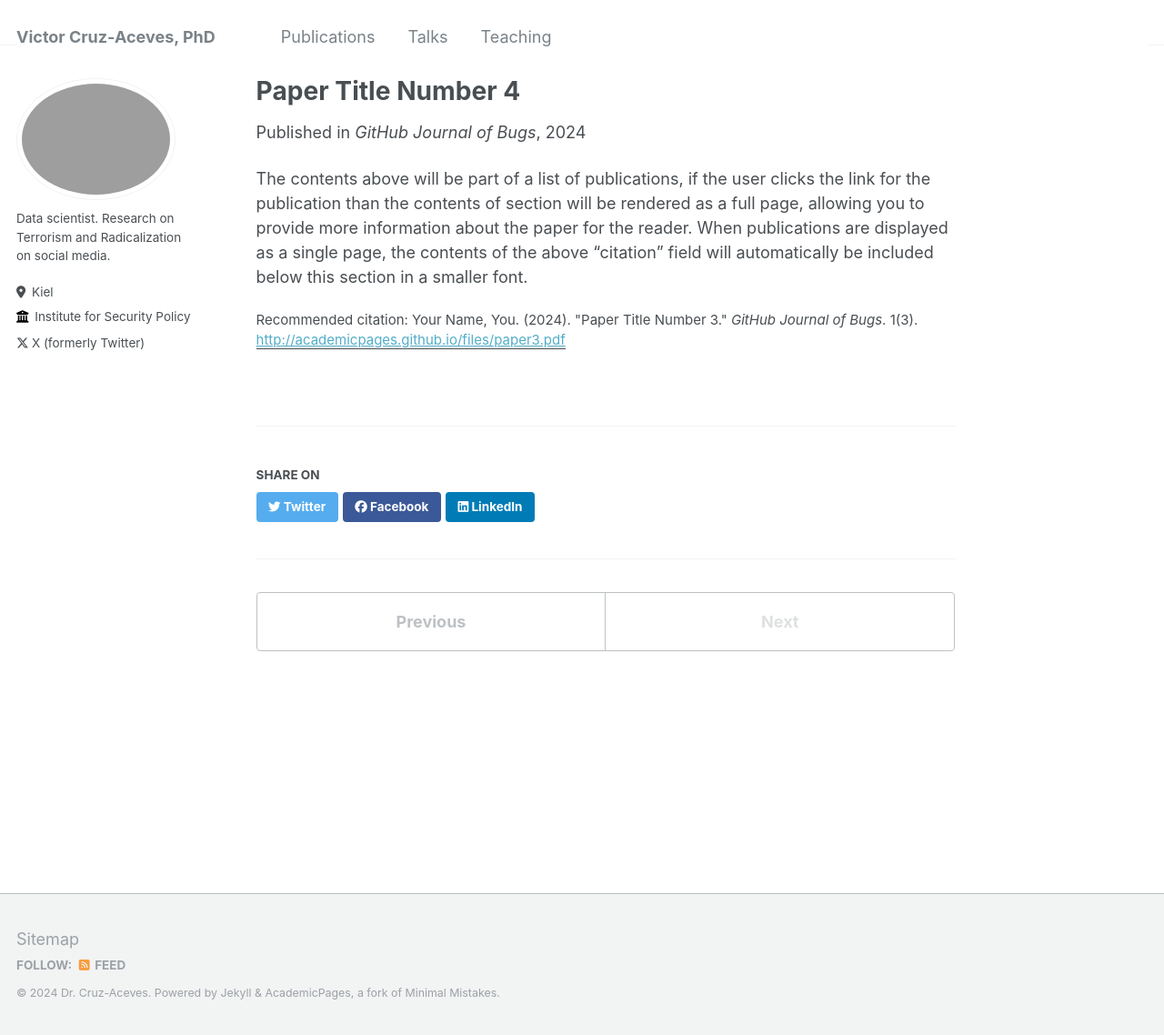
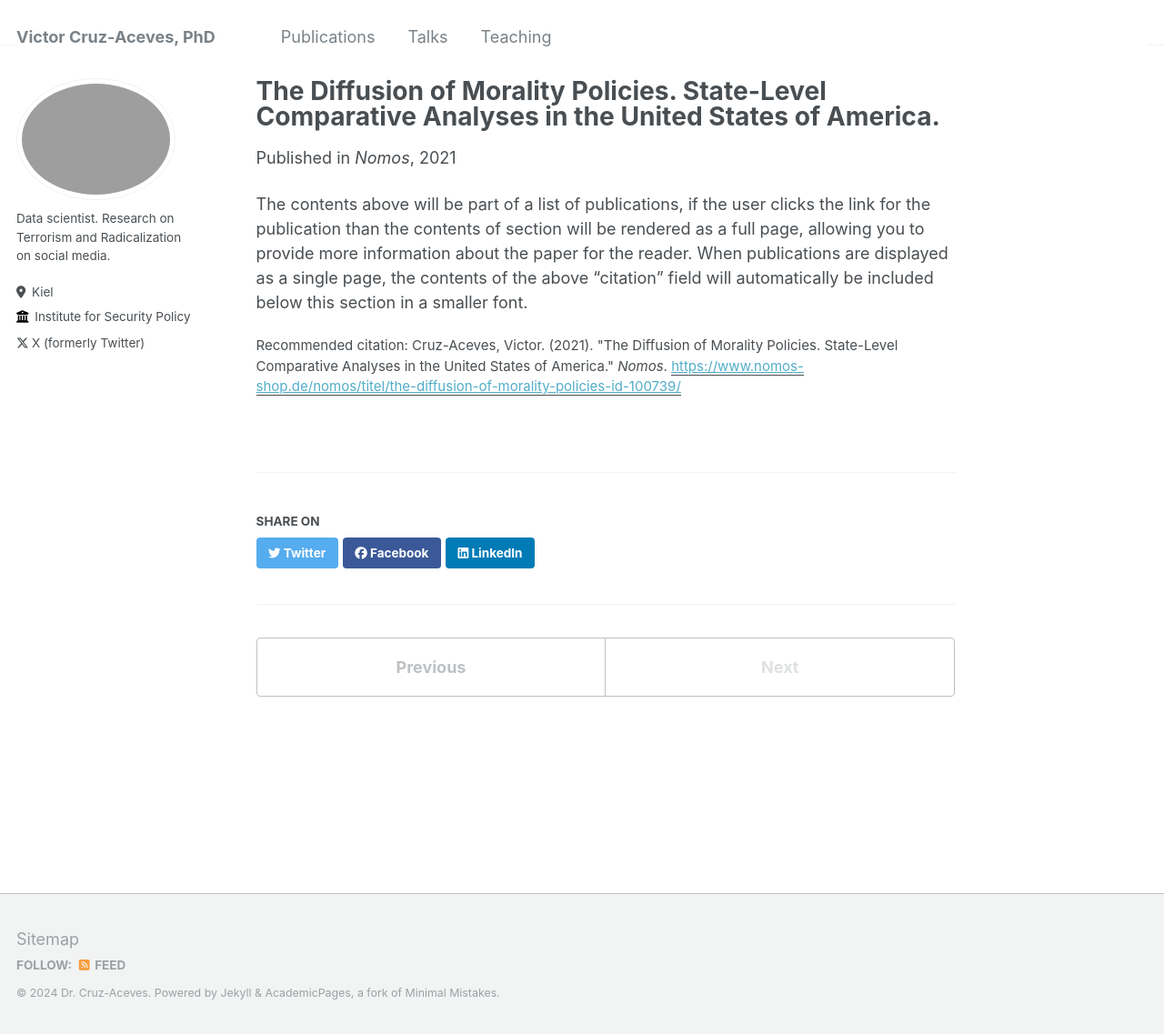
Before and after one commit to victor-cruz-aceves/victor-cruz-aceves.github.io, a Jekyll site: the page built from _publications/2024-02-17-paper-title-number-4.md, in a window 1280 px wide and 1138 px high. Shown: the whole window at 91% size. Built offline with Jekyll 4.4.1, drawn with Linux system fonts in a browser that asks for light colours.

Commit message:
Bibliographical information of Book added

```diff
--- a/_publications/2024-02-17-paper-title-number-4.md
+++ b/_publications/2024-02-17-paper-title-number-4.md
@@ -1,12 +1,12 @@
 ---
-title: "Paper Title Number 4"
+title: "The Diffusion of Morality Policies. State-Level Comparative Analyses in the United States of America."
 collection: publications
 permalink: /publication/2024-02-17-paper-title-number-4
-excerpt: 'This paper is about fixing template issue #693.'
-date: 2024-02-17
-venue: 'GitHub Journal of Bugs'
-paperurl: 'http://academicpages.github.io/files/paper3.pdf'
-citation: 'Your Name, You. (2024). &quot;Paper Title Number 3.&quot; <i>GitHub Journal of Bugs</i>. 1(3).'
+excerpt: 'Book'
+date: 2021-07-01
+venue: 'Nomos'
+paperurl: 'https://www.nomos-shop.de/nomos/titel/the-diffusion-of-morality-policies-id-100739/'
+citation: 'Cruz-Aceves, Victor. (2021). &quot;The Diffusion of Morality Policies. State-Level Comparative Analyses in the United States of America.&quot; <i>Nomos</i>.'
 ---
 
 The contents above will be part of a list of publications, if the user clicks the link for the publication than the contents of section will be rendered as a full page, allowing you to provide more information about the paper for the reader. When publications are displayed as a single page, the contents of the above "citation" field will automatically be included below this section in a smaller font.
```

* * * * * * *

### Problem to solve
Give back the full data exactly as it reads, but drop the pictures.

### Result below
Before and after one commit to victor-cruz-aceves/victor-cruz-aceves.github.io, a Jekyll site: the page built from _publications/2024-02-17-paper-title-number-4.md, in a window 1280 px wide and 1138 px high. Shown: the whole window at 91% size. Built offline with Jekyll 4.4.1, drawn with Linux system fonts in a browser that asks for light colours.

Commit message:
Bibliographical information of Book added

```diff
--- a/_publications/2024-02-17-paper-title-number-4.md
+++ b/_publications/2024-02-17-paper-title-number-4.md
@@ -1,12 +1,12 @@
 ---
-title: "Paper Title Number 4"
+title: "The Diffusion of Morality Policies. State-Level Comparative Analyses in the United States of America."
 collection: publications
 permalink: /publication/2024-02-17-paper-title-number-4
-excerpt: 'This paper is about fixing template issue #693.'
-date: 2024-02-17
-venue: 'GitHub Journal of Bugs'
-paperurl: 'http://academicpages.github.io/files/paper3.pdf'
-citation: 'Your Name, You. (2024). &quot;Paper Title Number 3.&quot; <i>GitHub Journal of Bugs</i>. 1(3).'
+excerpt: 'Book'
+date: 2021-07-01
+venue: 'Nomos'
+paperurl: 'https://www.nomos-shop.de/nomos/titel/the-diffusion-of-morality-policies-id-100739/'
+citation: 'Cruz-Aceves, Victor. (2021). &quot;The Diffusion of Morality Policies. State-Level Comparative Analyses in the United States of America.&quot; <i>Nomos</i>.'
 ---
 
 The contents above will be part of a list of publications, if the user clicks the link for the publication than the contents of section will be rendered as a full page, allowing you to provide more information about the paper for the reader. When publications are displayed as a single page, the contents of the above "citation" field will automatically be included below this section in a smaller font.
```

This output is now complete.